§ Problem requirements
From the entries, copy each line that includes "cause".

Before-and-after change data
_ _ _ _ _

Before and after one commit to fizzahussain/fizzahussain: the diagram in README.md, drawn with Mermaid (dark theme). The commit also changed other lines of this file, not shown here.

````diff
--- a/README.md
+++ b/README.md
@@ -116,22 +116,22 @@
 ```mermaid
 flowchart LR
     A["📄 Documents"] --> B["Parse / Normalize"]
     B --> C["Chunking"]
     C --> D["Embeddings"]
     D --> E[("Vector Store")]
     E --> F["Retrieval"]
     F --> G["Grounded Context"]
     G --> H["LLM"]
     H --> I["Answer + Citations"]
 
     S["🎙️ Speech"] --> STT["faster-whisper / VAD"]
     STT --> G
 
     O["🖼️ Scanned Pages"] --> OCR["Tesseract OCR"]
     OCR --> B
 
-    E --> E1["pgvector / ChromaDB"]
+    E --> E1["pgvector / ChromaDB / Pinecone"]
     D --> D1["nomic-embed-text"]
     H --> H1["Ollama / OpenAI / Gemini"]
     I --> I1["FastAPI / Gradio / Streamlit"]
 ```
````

_ _ _ _ _

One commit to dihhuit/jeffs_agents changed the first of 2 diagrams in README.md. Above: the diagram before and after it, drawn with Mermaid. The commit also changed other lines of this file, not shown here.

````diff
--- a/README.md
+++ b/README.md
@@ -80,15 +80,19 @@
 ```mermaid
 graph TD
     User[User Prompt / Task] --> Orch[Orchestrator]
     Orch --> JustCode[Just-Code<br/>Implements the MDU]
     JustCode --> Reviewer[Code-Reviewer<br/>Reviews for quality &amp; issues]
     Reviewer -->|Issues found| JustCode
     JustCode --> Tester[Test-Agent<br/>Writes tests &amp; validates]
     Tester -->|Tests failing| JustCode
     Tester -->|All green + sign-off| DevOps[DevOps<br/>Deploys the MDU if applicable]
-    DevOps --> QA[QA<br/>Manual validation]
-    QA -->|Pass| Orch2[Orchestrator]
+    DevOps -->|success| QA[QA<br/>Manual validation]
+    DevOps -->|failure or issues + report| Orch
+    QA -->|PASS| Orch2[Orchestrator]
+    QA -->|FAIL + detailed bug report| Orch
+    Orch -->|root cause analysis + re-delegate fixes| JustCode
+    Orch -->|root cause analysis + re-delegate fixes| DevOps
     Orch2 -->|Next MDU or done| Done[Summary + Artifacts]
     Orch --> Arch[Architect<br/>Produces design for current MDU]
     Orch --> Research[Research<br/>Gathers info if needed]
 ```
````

_ _ _ _ _

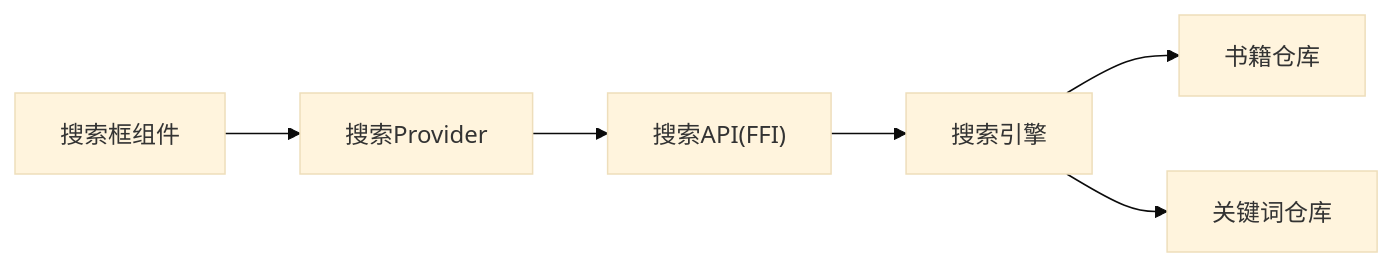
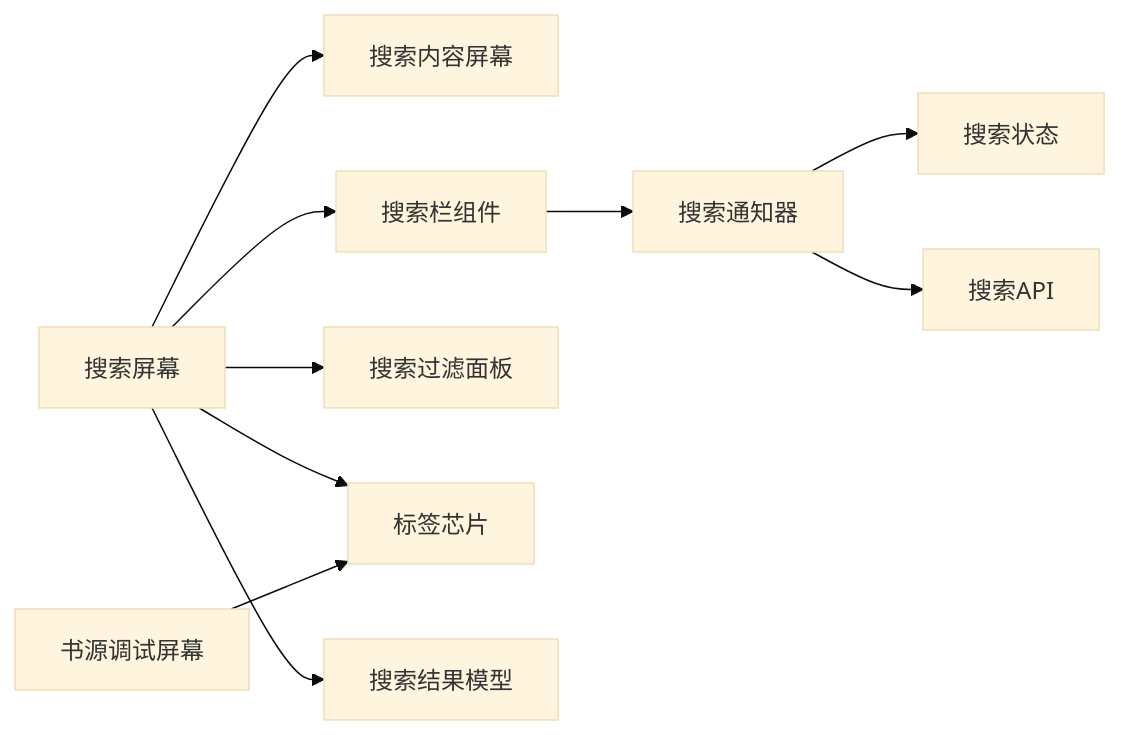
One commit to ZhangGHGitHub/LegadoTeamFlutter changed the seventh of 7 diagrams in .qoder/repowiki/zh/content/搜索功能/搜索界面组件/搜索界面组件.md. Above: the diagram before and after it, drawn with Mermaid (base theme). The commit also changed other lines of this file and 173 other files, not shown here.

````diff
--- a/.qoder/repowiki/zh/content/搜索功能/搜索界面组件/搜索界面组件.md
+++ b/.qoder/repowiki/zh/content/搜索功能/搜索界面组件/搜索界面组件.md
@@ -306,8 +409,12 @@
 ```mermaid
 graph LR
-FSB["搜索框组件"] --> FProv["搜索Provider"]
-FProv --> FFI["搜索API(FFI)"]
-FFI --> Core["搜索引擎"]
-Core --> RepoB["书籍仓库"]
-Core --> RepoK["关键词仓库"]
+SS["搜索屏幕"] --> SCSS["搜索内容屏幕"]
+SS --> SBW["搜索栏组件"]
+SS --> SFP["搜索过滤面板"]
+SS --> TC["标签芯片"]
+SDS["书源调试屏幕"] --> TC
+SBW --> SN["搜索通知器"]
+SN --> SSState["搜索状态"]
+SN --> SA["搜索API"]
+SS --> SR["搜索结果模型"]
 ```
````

_ _ _ _ _

§ Response for this exercise
+    Orch -->|root cause analysis + re-delegate fixes| JustCode
+    Orch -->|root cause analysis + re-delegate fixes| DevOps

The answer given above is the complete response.